The magic of love
Published 12:00 am Saturday, October 4, 2014
So . . . magic?
A second grade class was asked to take paper, pencils and crayons and “draw what magic looks like to you.” What would you draw? Today, pictures of cellphones or video games might be part of the mix — but then, decades ago, besides magicians, an underground train suddenly appearing street side, or an airplane, might seem like magic.
Not sure what rendering one particular child turned in, the shapes or colors. Whether a house with family and puppy playing; perhaps a big round sun. Some green grass, bright red and blue flowers; or maybe a lone puppy. But beneath the illustration, and can’t you picture it written in a second-grader’s hand: “Love is magic because it makes hard things easy.”
Love is magic because it makes hard things easy.
Surely the humility that inspires that kind of love rests on, begins with, something greater than you or I mustering up care for ourselves and each other. Goes beyond the joy and warmth of a puppy. That child glimpsed Scripture, for among its graceful wordings, God appears as Love and Spirit. As Soul. Like a Mother. . . right there wherever we might go. Caring for the sparrow, so why should we think less for ourselves. Making lilies of the field sparkling and beautiful, so why think less for ourselves or the world’s peoples.
I believe that. And what more gorgeous way to think of magic than as love with a capital “L.” As our being caring and cared for, guarded guided chosen by a divine Love. Bigger than each of us. Bigger than all of us.
Right there to just ask . . .
And thinking of “magic” being Love, took me back to a turning point. A Love point. Not the first to feel cared for like as a sparrow, yet profound. Illustrating in a way, what Christian Science Sunday School was already coloring in for me, that “Father-Mother is the name for Deity,” . . . indicating “His tender relationship to His spiritual creation.” That’s from the book “Science and Health with Key to the Scriptures” by Mary Baker Eddy, the founder of the Christian Science Church.

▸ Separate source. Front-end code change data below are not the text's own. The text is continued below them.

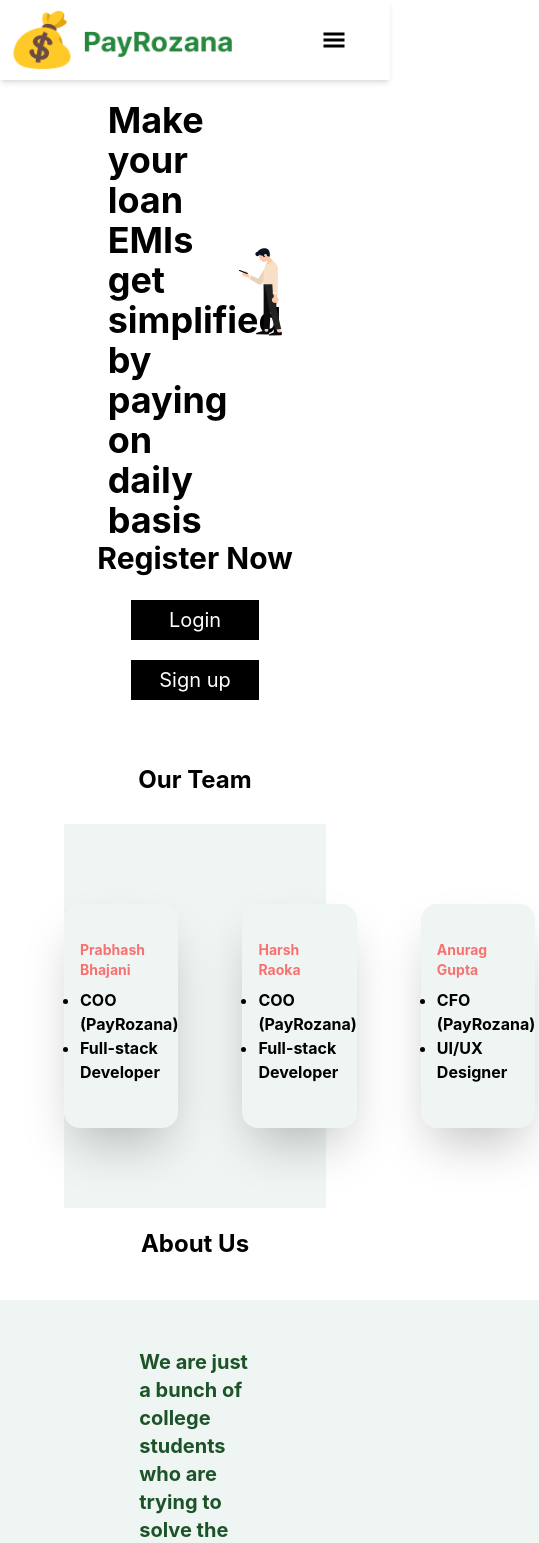
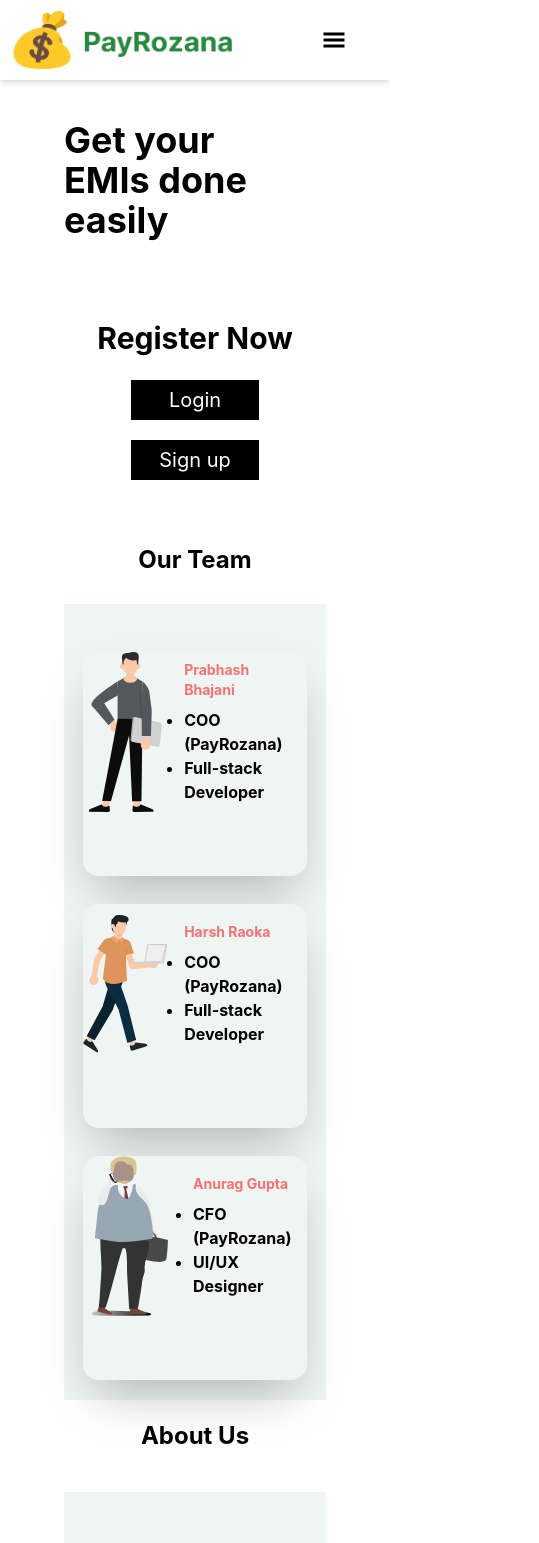
Before and after one commit to Prabhashbhajnai/Pay-Rozana, a React (Create React App) app in the folder client/: page / in a window 390 px wide. Shown: the top 1543 px of the page, 539 px wide, since content can reach past the window. Built offline with nearby package versions, Linux system fonts and the light colour scheme.

Commit message:
feat:added reponsiveness to home page

```diff
--- a/client/src/Pages/Home.jsx
+++ b/client/src/Pages/Home.jsx
@@ -33,13 +33,14 @@
     ]);
 
     return (
-        <>
+        <div className='overflow-x-hidden'>
             <div className='flex flex-col mx-16 items-center mt-5'>
                 <div className='flex w-full justify-evenly md:items-center'>
-                    <div className='container w-1/3 align-left '>
-                        <h1 className='font-bold text-4xl'>Make your loan EMIs get simplified by paying on daily basis</h1>
+                    <div className='container w-full sm:w-1/3 align-left '>
+                        <h1 className='font-bold text-4xl hidden sm:block'>Make your loan EMIs get simplified by paying on daily basis</h1>
+                        <h1 className='font-bold text-4xl block sm:hidden mt-5 mb-20'>Get your <br /> EMIs done <br /> easily</h1>
                     </div>
-                    <div className='w-1/6 h-96 items-start'>
+                    <div className='w-1/6 h-96 items-start hidden sm:block'>
                         <img
                             src={person}
                             alt="person"
@@ -57,8 +58,16 @@
                 </div>
                 <div className='flex flex-col mt-16 font-bold text-2xl w-full items-center'>
                     <h1 className='items-center'>Our Team</h1>
-                    <div className='w-full h-96 flex items-center justify-center bg-grey-50 mt-7'>
-                        <div className='flex w-full content-center gap-16 justify-evenly'>
+                    <div className='w-full h-fit p-5 flex items-center justify-center bg-grey-50 mt-7'>
+                        <div className='flex w-full content-center gap-16 justify-evenly hidden sm:flex'>
+                            {
+                                teamList.map((sources) => (
+                                    <TeamCard {...sources} />
+                                ))
+                            }
+                        </div>
+                        <div className='block content-center gap-16 sm:hidden'>
+
                             {
                                 teamList.map((sources) => (
                                     <TeamCard {...sources} />
@@ -69,15 +78,18 @@
                 </div>
                 <div className='flex flex-col items-center w-full mt-5'>
                     <h1 className='text-2xl font-bold'>About Us</h1>
-                    <div className='bg-grey-50 mt-10'>
-                        <div className='mx-72 mt-12 items-center text-xl text-aboutGreen-50 font-bold'>
+                    <div className='bg-grey-50 mt-10 '>
+                        <div className='flex flex-wrap w-full mt-12 text-xl text-aboutGreen-50 font-bold'>
                             <p>We are just a bunch of college students who are trying to solve the problem of small businesses who take loans from the banks.</p>
                             <p>We are bringing the idea of repayment of EMIs on daily basis so that there will be no burden of payment of EMI at the end of the month.</p>
                         </div>
                     </div>
                 </div>
+
+
+
             </div>
-        </>
+        </div>
     );
 };
 
```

When I was not yet 20, my mom passed on. Or as some cultures gently say, “walked on.” And I was asking for more than a bit of “magic.” For Love divine to walk right in and gather me up. I recall going to my little desk by the window and opening that book “Science and Health.” No recollection of the day, sunny or rainy. But of being transformed. Gathered up. I do remember that. For I was reaching for the reality of our existence. The book opened and my eyes fell here: “This is what is meant by seeking Truth, Christ, not ‘for the loaves and fishes,’ nor, like the Pharisee, with the arrogance of rank and display of scholarship, but like Mary Magdalene, from the summit of devout consecration, with the oil of gladness and the perfume of gratitude, with tears of repentance and with those hairs all numbered by the Father” (p. 367).
Since then much stands out in that paragraph but that day, oddly it was “those hairs all numbered by the Father.” For me it captured both the Magdalene’s powerful presence in loving the Master (for who wouldn’t want to wash Jesus’ feet) and the sparrow having its own house. They became one. I felt bathed — every fear washed away. So very cared for. Forever. Mom cared for. Cared for together.
Who wouldn’t want that “magic” . . . now just to remember to ask.
Patti Kadick lives in Salisbury. This first appeared on her blog: aroundabovebeneath.com